What to work on
Print the listing in full, with no character changed.

Material supplied
══════

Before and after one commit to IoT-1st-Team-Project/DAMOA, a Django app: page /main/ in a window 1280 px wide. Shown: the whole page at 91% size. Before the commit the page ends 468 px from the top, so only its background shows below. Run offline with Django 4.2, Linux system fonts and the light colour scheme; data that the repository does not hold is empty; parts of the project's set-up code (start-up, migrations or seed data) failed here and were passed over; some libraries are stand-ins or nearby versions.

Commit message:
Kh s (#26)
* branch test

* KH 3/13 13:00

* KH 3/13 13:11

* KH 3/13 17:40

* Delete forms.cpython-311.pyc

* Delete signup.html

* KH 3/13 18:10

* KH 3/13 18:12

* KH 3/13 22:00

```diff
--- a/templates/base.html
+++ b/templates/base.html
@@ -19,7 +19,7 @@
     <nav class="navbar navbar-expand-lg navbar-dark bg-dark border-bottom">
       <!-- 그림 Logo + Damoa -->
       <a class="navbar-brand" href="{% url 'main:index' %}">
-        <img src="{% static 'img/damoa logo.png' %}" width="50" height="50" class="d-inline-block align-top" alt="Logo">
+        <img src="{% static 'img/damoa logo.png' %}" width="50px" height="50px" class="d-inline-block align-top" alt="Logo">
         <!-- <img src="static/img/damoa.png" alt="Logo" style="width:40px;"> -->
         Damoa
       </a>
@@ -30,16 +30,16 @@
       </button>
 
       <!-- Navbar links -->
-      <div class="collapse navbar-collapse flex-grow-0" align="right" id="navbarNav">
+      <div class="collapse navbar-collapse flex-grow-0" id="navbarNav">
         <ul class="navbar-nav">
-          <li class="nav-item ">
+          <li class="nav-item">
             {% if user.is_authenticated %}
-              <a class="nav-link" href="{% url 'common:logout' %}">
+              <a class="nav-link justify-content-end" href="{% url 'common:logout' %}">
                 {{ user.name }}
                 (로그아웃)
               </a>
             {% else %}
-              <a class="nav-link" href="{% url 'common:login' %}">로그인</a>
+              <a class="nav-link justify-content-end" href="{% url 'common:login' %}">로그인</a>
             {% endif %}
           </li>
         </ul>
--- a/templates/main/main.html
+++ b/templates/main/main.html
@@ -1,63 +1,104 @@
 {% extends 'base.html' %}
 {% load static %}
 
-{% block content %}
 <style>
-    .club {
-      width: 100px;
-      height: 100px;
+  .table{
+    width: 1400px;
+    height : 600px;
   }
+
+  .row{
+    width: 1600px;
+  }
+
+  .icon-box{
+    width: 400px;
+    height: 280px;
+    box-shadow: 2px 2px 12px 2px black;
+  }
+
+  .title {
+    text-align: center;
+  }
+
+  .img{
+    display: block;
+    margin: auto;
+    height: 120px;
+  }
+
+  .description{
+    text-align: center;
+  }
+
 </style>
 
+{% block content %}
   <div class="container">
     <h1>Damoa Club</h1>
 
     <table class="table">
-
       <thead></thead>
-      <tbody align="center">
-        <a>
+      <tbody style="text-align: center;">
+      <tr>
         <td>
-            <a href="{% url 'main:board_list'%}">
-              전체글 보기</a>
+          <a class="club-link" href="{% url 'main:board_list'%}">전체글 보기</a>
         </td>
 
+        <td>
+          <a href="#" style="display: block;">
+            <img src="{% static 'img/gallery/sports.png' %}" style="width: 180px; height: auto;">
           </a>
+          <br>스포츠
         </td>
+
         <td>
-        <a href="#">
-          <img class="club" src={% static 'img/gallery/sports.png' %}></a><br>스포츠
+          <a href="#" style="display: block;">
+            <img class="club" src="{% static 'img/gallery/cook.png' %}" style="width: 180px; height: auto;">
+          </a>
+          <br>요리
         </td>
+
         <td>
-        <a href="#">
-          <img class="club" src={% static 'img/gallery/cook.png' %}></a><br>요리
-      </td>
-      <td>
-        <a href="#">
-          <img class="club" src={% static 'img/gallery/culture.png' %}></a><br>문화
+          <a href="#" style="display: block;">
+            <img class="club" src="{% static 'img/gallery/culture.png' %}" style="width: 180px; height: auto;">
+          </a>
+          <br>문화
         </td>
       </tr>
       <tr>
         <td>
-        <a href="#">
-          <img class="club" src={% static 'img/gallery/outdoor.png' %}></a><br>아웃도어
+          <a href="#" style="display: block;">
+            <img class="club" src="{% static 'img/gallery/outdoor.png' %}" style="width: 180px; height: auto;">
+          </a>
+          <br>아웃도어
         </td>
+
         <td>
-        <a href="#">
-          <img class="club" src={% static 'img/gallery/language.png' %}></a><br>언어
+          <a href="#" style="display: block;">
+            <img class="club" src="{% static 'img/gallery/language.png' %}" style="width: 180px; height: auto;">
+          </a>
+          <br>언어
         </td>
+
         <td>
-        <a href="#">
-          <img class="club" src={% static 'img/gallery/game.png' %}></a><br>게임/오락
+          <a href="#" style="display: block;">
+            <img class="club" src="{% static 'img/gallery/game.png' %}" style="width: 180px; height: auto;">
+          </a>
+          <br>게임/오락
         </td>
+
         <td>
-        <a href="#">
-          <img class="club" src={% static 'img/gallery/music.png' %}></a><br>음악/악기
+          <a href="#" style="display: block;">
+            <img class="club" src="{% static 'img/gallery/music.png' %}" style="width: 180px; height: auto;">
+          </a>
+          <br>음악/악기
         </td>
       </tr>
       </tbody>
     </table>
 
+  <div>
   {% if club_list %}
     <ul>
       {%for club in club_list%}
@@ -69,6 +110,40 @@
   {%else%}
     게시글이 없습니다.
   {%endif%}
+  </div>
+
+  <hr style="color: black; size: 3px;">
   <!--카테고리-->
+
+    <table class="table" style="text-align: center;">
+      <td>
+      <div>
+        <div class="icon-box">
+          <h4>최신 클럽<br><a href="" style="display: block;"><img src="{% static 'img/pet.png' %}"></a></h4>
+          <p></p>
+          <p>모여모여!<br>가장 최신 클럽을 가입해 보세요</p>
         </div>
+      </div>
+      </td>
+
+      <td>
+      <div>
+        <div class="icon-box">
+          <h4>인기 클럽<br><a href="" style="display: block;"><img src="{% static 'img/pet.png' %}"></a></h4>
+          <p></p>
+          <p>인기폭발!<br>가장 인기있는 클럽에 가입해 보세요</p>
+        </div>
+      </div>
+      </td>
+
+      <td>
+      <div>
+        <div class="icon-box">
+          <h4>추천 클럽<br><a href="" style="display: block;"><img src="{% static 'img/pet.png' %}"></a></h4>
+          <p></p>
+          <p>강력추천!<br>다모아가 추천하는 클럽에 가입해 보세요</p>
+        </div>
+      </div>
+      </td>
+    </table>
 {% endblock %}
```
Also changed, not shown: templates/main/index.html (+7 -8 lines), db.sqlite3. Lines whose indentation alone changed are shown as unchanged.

══════

Completed task
Before and after one commit to IoT-1st-Team-Project/DAMOA, a Django app: page /main/ in a window 1280 px wide. Shown: the whole page at 91% size. Before the commit the page ends 468 px from the top, so only its background shows below. Run offline with Django 4.2, Linux system fonts and the light colour scheme; data that the repository does not hold is empty; parts of the project's set-up code (start-up, migrations or seed data) failed here and were passed over; some libraries are stand-ins or nearby versions.

Commit message:
Kh s (#26)
* branch test

* KH 3/13 13:00

* KH 3/13 13:11

* KH 3/13 17:40

* Delete forms.cpython-311.pyc

* Delete signup.html

* KH 3/13 18:10

* KH 3/13 18:12

* KH 3/13 22:00

```diff
--- a/templates/base.html
+++ b/templates/base.html
@@ -19,7 +19,7 @@
     <nav class="navbar navbar-expand-lg navbar-dark bg-dark border-bottom">
       <!-- 그림 Logo + Damoa -->
       <a class="navbar-brand" href="{% url 'main:index' %}">
-        <img src="{% static 'img/damoa logo.png' %}" width="50" height="50" class="d-inline-block align-top" alt="Logo">
+        <img src="{% static 'img/damoa logo.png' %}" width="50px" height="50px" class="d-inline-block align-top" alt="Logo">
         <!-- <img src="static/img/damoa.png" alt="Logo" style="width:40px;"> -->
         Damoa
       </a>
@@ -30,16 +30,16 @@
       </button>
 
       <!-- Navbar links -->
-      <div class="collapse navbar-collapse flex-grow-0" align="right" id="navbarNav">
+      <div class="collapse navbar-collapse flex-grow-0" id="navbarNav">
         <ul class="navbar-nav">
-          <li class="nav-item ">
+          <li class="nav-item">
             {% if user.is_authenticated %}
-              <a class="nav-link" href="{% url 'common:logout' %}">
+              <a class="nav-link justify-content-end" href="{% url 'common:logout' %}">
                 {{ user.name }}
                 (로그아웃)
               </a>
             {% else %}
-              <a class="nav-link" href="{% url 'common:login' %}">로그인</a>
+              <a class="nav-link justify-content-end" href="{% url 'common:login' %}">로그인</a>
             {% endif %}
           </li>
         </ul>
--- a/templates/main/main.html
+++ b/templates/main/main.html
@@ -1,63 +1,104 @@
 {% extends 'base.html' %}
 {% load static %}
 
-{% block content %}
 <style>
-    .club {
-      width: 100px;
-      height: 100px;
+  .table{
+    width: 1400px;
+    height : 600px;
   }
+
+  .row{
+    width: 1600px;
+  }
+
+  .icon-box{
+    width: 400px;
+    height: 280px;
+    box-shadow: 2px 2px 12px 2px black;
+  }
+
+  .title {
+    text-align: center;
+  }
+
+  .img{
+    display: block;
+    margin: auto;
+    height: 120px;
+  }
+
+  .description{
+    text-align: center;
+  }
+
 </style>
 
+{% block content %}
   <div class="container">
     <h1>Damoa Club</h1>
 
     <table class="table">
-
       <thead></thead>
-      <tbody align="center">
-        <a>
+      <tbody style="text-align: center;">
+      <tr>
         <td>
-            <a href="{% url 'main:board_list'%}">
-              전체글 보기</a>
+          <a class="club-link" href="{% url 'main:board_list'%}">전체글 보기</a>
         </td>
 
+        <td>
+          <a href="#" style="display: block;">
+            <img src="{% static 'img/gallery/sports.png' %}" style="width: 180px; height: auto;">
           </a>
+          <br>스포츠
         </td>
+
         <td>
-        <a href="#">
-          <img class="club" src={% static 'img/gallery/sports.png' %}></a><br>스포츠
+          <a href="#" style="display: block;">
+            <img class="club" src="{% static 'img/gallery/cook.png' %}" style="width: 180px; height: auto;">
+          </a>
+          <br>요리
         </td>
+
         <td>
-        <a href="#">
-          <img class="club" src={% static 'img/gallery/cook.png' %}></a><br>요리
-      </td>
-      <td>
-        <a href="#">
-          <img class="club" src={% static 'img/gallery/culture.png' %}></a><br>문화
+          <a href="#" style="display: block;">
+            <img class="club" src="{% static 'img/gallery/culture.png' %}" style="width: 180px; height: auto;">
+          </a>
+          <br>문화
         </td>
       </tr>
       <tr>
         <td>
-        <a href="#">
-          <img class="club" src={% static 'img/gallery/outdoor.png' %}></a><br>아웃도어
+          <a href="#" style="display: block;">
+            <img class="club" src="{% static 'img/gallery/outdoor.png' %}" style="width: 180px; height: auto;">
+          </a>
+          <br>아웃도어
         </td>
+
         <td>
-        <a href="#">
-          <img class="club" src={% static 'img/gallery/language.png' %}></a><br>언어
+          <a href="#" style="display: block;">
+            <img class="club" src="{% static 'img/gallery/language.png' %}" style="width: 180px; height: auto;">
+          </a>
+          <br>언어
         </td>
+
         <td>
-        <a href="#">
-          <img class="club" src={% static 'img/gallery/game.png' %}></a><br>게임/오락
+          <a href="#" style="display: block;">
+            <img class="club" src="{% static 'img/gallery/game.png' %}" style="width: 180px; height: auto;">
+          </a>
+          <br>게임/오락
         </td>
+
         <td>
-        <a href="#">
-          <img class="club" src={% static 'img/gallery/music.png' %}></a><br>음악/악기
+          <a href="#" style="display: block;">
+            <img class="club" src="{% static 'img/gallery/music.png' %}" style="width: 180px; height: auto;">
+          </a>
+          <br>음악/악기
         </td>
       </tr>
       </tbody>
     </table>
 
+  <div>
   {% if club_list %}
     <ul>
       {%for club in club_list%}
@@ -69,6 +110,40 @@
   {%else%}
     게시글이 없습니다.
   {%endif%}
+  </div>
+
+  <hr style="color: black; size: 3px;">
   <!--카테고리-->
+
+    <table class="table" style="text-align: center;">
+      <td>
+      <div>
+        <div class="icon-box">
+          <h4>최신 클럽<br><a href="" style="display: block;"><img src="{% static 'img/pet.png' %}"></a></h4>
+          <p></p>
+          <p>모여모여!<br>가장 최신 클럽을 가입해 보세요</p>
         </div>
+      </div>
+      </td>
+
+      <td>
+      <div>
+        <div class="icon-box">
+          <h4>인기 클럽<br><a href="" style="display: block;"><img src="{% static 'img/pet.png' %}"></a></h4>
+          <p></p>
+          <p>인기폭발!<br>가장 인기있는 클럽에 가입해 보세요</p>
+        </div>
+      </div>
+      </td>
+
+      <td>
+      <div>
+        <div class="icon-box">
+          <h4>추천 클럽<br><a href="" style="display: block;"><img src="{% static 'img/pet.png' %}"></a></h4>
+          <p></p>
+          <p>강력추천!<br>다모아가 추천하는 클럽에 가입해 보세요</p>
+        </div>
+      </div>
+      </td>
+    </table>
 {% endblock %}
```
Also changed, not shown: templates/main/index.html (+7 -8 lines), db.sqlite3. Lines whose indentation alone changed are shown as unchanged.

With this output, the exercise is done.